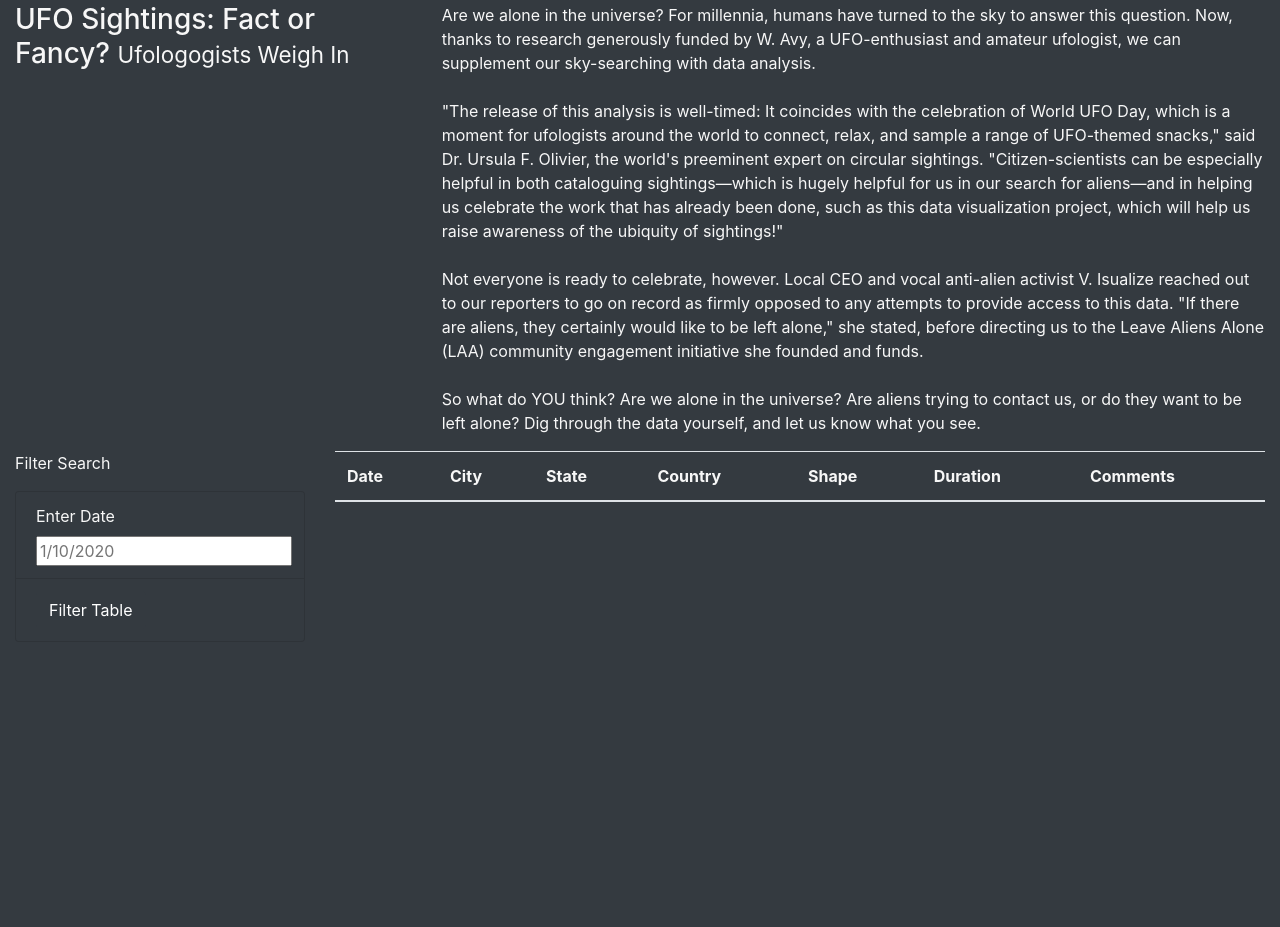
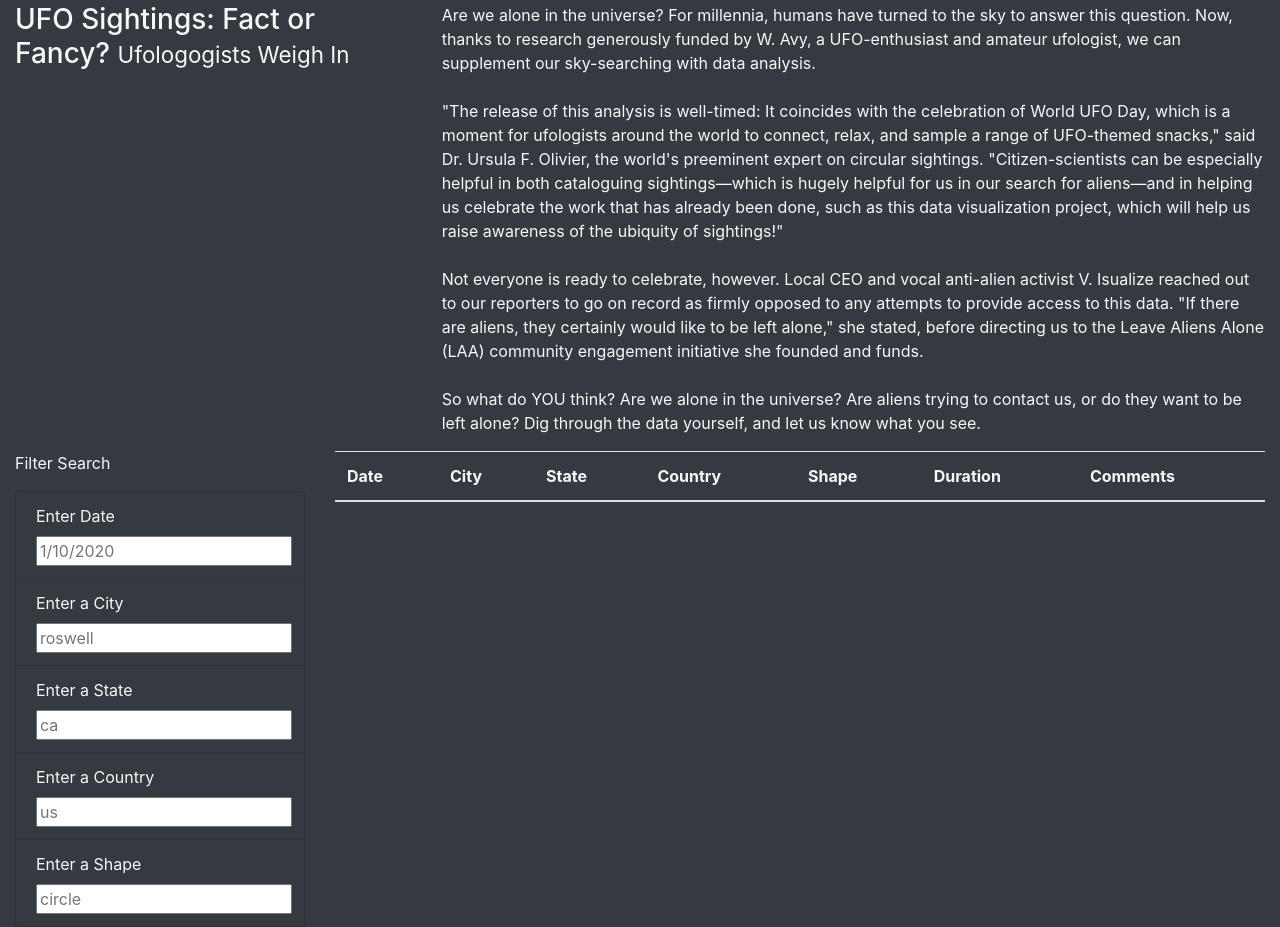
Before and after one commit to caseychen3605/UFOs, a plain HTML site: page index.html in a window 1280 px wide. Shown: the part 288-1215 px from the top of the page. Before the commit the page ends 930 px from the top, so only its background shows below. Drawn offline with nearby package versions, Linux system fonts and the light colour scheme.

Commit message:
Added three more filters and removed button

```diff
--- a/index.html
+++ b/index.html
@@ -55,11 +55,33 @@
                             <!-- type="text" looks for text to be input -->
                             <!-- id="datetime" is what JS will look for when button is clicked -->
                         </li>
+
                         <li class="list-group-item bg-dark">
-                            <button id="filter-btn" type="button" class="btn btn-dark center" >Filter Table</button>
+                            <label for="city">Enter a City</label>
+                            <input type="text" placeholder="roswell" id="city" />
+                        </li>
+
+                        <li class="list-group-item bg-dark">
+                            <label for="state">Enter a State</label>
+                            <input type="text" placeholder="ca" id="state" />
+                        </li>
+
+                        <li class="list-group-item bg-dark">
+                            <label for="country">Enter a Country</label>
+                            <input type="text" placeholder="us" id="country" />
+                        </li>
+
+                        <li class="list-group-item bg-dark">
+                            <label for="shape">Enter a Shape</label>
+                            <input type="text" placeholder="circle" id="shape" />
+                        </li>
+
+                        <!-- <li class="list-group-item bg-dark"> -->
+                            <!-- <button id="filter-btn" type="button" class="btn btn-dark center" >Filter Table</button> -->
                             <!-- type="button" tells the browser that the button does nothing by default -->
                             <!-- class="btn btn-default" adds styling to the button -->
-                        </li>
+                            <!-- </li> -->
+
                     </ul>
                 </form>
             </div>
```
◇ ◇ ◇ ◇ ◇
▶ _Problem statement_
The answer must be every line of the data that holds the word "country".

▶ _Answer to the exercise_
+                            <label for="country">Enter a Country</label>
+                            <input type="text" placeholder="us" id="country" />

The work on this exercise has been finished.